Aside from governments (whose data provision is by no means perfect) access to large, cheap data sets is difficult.  The assumption is that everything is available for crunching and that the crunching will be worth the effort. But the reality is that there are different chunks of big data – scientific, business and consumer – which are collected, stored and managed in multiple ways.  Access to relevant information let alone the crunching of it will take some doing. On top of this, much corporate and medical data is still locked away, stuck on legacy systems that will take years to unpick.  Many would say the sensible thing is to adopt a policy of standardization, particularly for the medical industry, given the growing number of patients living with complex long-term conditions. And yet, many standards abound.  So in addition to regulation around transparency, over the next ten years we can expect to see agreement on standardisation in key areas.

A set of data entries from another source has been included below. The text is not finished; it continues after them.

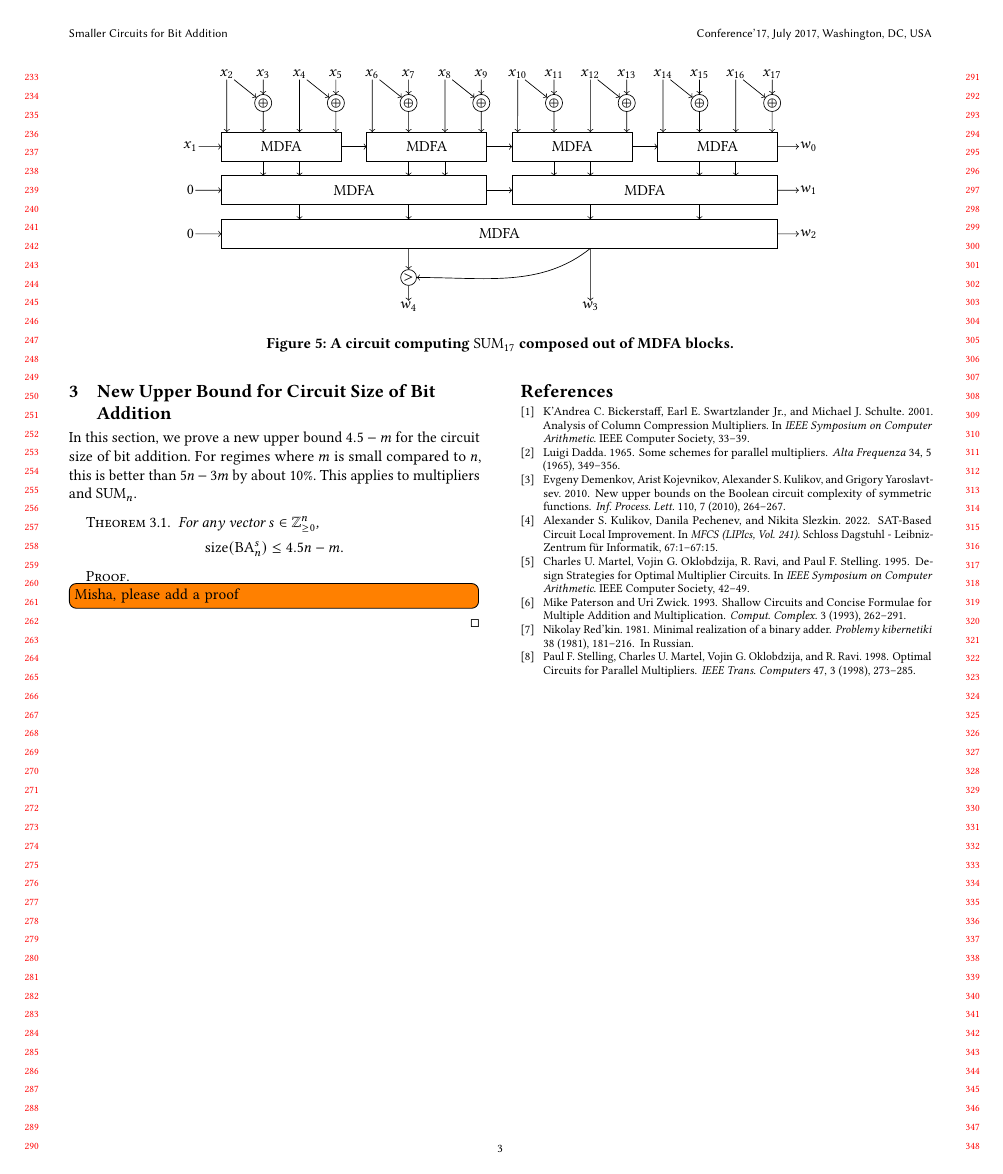
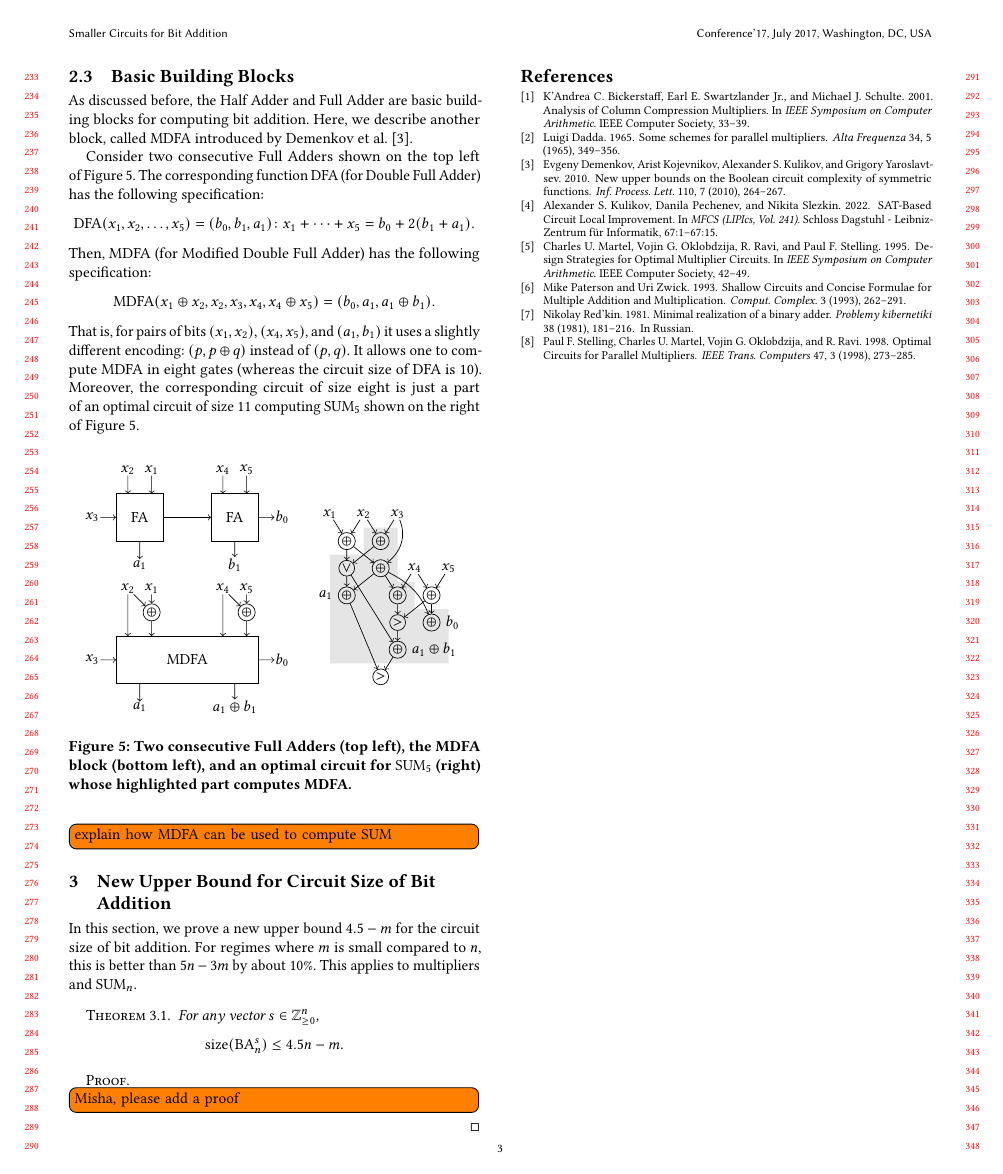
Before and after one commit to alexanderskulikov/multipliers-paper, a LaTeX paper (multipliers.tex): page 3 of 3 before the commit and page 3 of 4 after it. Compiled offline with pdfLaTeX.

Commit message:
Add MDFA description

```diff
--- a/multipliers.tex
+++ b/multipliers.tex
@@ -20,6 +20,7 @@
 \DeclareMathOperator{\ADD}{ADD}
 \DeclareMathOperator{\MULT}{MULT}
 \DeclareMathOperator{\BA}{BA}
+\DeclareMathOperator{\MDFA}{MDFA}
 
 \begin{document}
 
@@ -430,7 +407,96 @@ a~(single-output) Boolean function of~$x_1, \dotsc, x_n$. Thus, if~$m$ gates of
 circuit are marked as~outputs, it~computes a~function from $B_{n,m}$.
 The size of a~circuit is~its number of~internal gates.
 
+\subsection{Basic Building Blocks}
+As~discussed before, the Half Adder and Full Adder are basic building
+blocks for computing bit addition. Here, we~describe another block, called MDFA
+introduced by~Demenkov et~al.~\cite{DBLP:journals/ipl/DemenkovKKY10}.
 
+Consider two consecutive Full Adders shown on~the top left of~Figure~\ref{figure:mdfa}. The corresponding function DFA (for Double Full Adder) has the following specification: \[\operatorname{DFA}(x_1, x_2,\dotsc,x_5)=(b_0,b_1,a_1) \colon x_1+\dotsb+x_5=b_0+2(b_1+a_1).\]
+Then, MDFA (for Modified Double Full Adder) has the following specification:
+\[\MDFA(x_1 \oplus x_2, x_2, x_3, x_4, x_4 \oplus x_5)=(b_0, a_1, a_1 \oplus b_1).\]
+That~is, for pairs of~bits $(x_1, x_2)$, $(x_4, x_5)$, and $(a_1, b_1)$
+it~uses a~slightly different encoding: $(p, p \oplus q)$ instead of~$(p,q)$.
+It~allows one to~compute MDFA in~eight gates (whereas the circuit size of~DFA is~10). Moreover, the corresponding circuit of~size~eight is~just a~part
+of~an~optimal circuit of~size~$11$ computing~$\SUM_5$ shown on~the right
+of~Figure~\ref{figure:mdfa}.
+
+\begin{figure}[ht]
+    \begin{center}
+        \begin{tikzpicture}[scale=.7]
+            \begin{scope}[scale=.7]
+                %\draw[help lines] (0,0) grid (10,6);
+                \draw (1,0) rectangle (3,2); \node at (2,1) {FA};
+                \draw (5,0) rectangle (7,2); \node at (6,1) {FA};
+                \foreach \n/\x/\y in {3/0/1, 2/1.5/3, 1/2.5/3, 4/5.5/3, 5/6.5/3}
+                \node[input] (\n) at (\x,\y) {$x_{\n}$};
+                \foreach \n/\t/\x/\y in {a1/a_1/2/-1, b1/b_1/6/-1, b0/b_0/8/1}
+                \node[input] (\n) at (\x,\y) {$\t$};
+                \draw[->] (3)--(1,1);
+                \draw[->] (2)--(1.5,2);
+                \draw[->] (1)--(2.5,2);
+                \draw[->] (4)--(5.5,2);
+                \draw[->] (5)--(6.5,2);
+                \draw[->] (3,1)--(5,1);
+                \draw[->] (7,1)--(b0);
+                \draw[->] (2,0)--(a1);
+                \draw[->] (6,0)--(b1);
+            \end{scope}
+
+            \begin{scope}[scale=.7,yshift=-60mm]
+                %\draw[help lines] (0,0) grid (10,6);
+                \draw (1,0) rectangle (7,2); \node at (4,1) {MDFA};
+                \foreach \n/\x/\y in {3/0/1, 2/1.5/4, 1/2.5/4, 4/5.5/4, 5/6.5/4}
+                \node[input] (\n) at (\x,\y) {$x_{\n}$};
+                \node[gate] (xor1) at (2.5,3) {$\oplus$};
+                \node[gate] (xor2) at (6.5,3) {$\oplus$};
+                \foreach \n/\t/\x/\y in {a1/a_1/2/-1, b1/{a_1 \oplus b_1}/6/-1, b0/b_0/8/1}
+                \node[input] (\n) at (\x,\y) {$\t$};
+                \draw[->] (3)--(1,1);
+                \draw[->] (2)--(1.5,2);
+                \draw[->] (1) -- (xor1); \draw[->] (2) -- (xor1);
+                \draw[->] (xor1) -- (2.5,2);
+                \draw[->] (4)--(5.5,2);
+                \draw[->] (5)-- (xor2); \draw[->] (xor2) -- (6.5,2); \draw[->] (4) -- (xor2);
+                %\draw[->] (3,1)--(5,1);
+                \draw[->] (7,1)--(b0);
+                \draw[->] (2,0)--(a1);
+                \draw[->] (6,0)--(b1);
+            \end{scope}
+
+            \begin{scope}[yscale=.8, xshift=70mm, yshift=-20mm]
+                %\draw[help lines] (0,-3) grid (4,4);
+                \draw[draw=none, rounded corners=0,fill=gray!20] (0,1.5)--(1,1.5)--(1,2.5)--(2,2.5)--(2,0.5)--(2.5,0.5)--(2.5,-0.5)--(3.5,-0.5)--
+                (3.5,-2.5)--(0,-2.5)--(0,1.5);
+
+
+                \foreach \n/\x/\y in {1/0/3, 2/1/3, 3/2/3, 4/2.5/1, 5/3.5/1}
+                \node[input] (x\n) at (\x, \y) {$x_{\n}$};
+                \node[gate] (g1) at (0.5,2) {$\oplus$};
+                \node[gate] (g2) at (1.5,2) {$\oplus$};
+                \node[gate] (g3) at (0.5,1) {$\lor$};
+                \node[gate] (g4) at (1.5,1) {$\oplus$};
+                \node[gate, label=left:$a_1$] (g5) at (0.5,0) {$\oplus$};
+                \node[gate] (g6) at (2,0) {$\oplus$};
+                \node[gate] (g7) at (3,0) {$\oplus$};
+                \node[gate] (g8) at (2,-1) {$>$};
+                \node[gate, label=right:$b_0$] (g9) at (3,-1) {$\oplus$};
+                \node[gate, label=right:$a_1 \oplus b_1$] (g10) at (2,-2) {$\oplus$};
+                \node[gate] (g11) at (1.5,-3) {$>$};
+
+                \foreach \f/\t in {x1/g1, x2/g1, x2/g2, x3/g2, g1/g3, g2/g3, g1/g4, g3/g5, g4/g5, x4/g6, g4/g6, x4/g7, x5/g7, g6/g8, g7/g8, g7/g9, g3/g10, g8/g10, g10/g11, g5/g11}
+                \draw[->] (\f) -- (\t);
+
+                \path (x3) edge[->,bend left] (g4);
+                \path (g4) edge[->,bend left=20] (g9);
+            \end{scope}
+        \end{tikzpicture}
+    \end{center}
+    \caption{Two consecutive Full Adders (top left), the MDFA block (bottom left), and an~optimal circuit for $\SUM_5$ (right) whose highlighted part computes~MDFA.}
+    \label{figure:mdfa}
+\end{figure}
+
+\todo[inline]{explain how MDFA can be used to compute SUM}
 
 \begin{figure*}%[!ht]
 	\begin{center}
```
Also changed, not shown: multipliers.tex (42 more changed lines).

But the potential benefits from this wealth of information is only available if there are the skills to interpret the data.  Despite Google’s chief economist, Hal Varian, saying that “the sexy job of the next ten years will be statisticians;” number crunchers are in short supply (or at least not always available in the right locations at the right time). By 2018 there will be a “talent gap” of between 140,000 and 190,000 people, says the Mc­Kinsey Global Institute. The shortage of analytical and managerial talent is a pressing challenge, one that companies and policy makers must address.

Separately, it is entirely plausible that the infrastructure required for the storage and transmission of data may struggle to keep pace with the increasing amounts of data being made available. Data generation is expanding at an eye-popping pace: IBM estimates that 2.5 quintillion bytes are being created every day and that 90% of the world’s stock of data is less than two years old. A growing share of this is being kept not on desktops but in data centres such as the one in Prineville, Oregon, which houses huge warehouses containing rack after rack of computers for the likes of Facebook, Apple and Google. These buildings require significant amounts of capital investment and even more energy. Locations where electricity generation can be unreliable or where investment is limited may be unable to effectively process data and convert it to useful, actionable knowledge. Yet, it is the growing populations in these same areas – parts of Asia and Africa, for example – that will accelerate data creation, as more of its inhabitants develop online activities and exhibit all the expected desires of a newly emerging middle class.  How should this be managed?

[1] Shakespeare Review: An independent Review of Public Sector Information, May 2013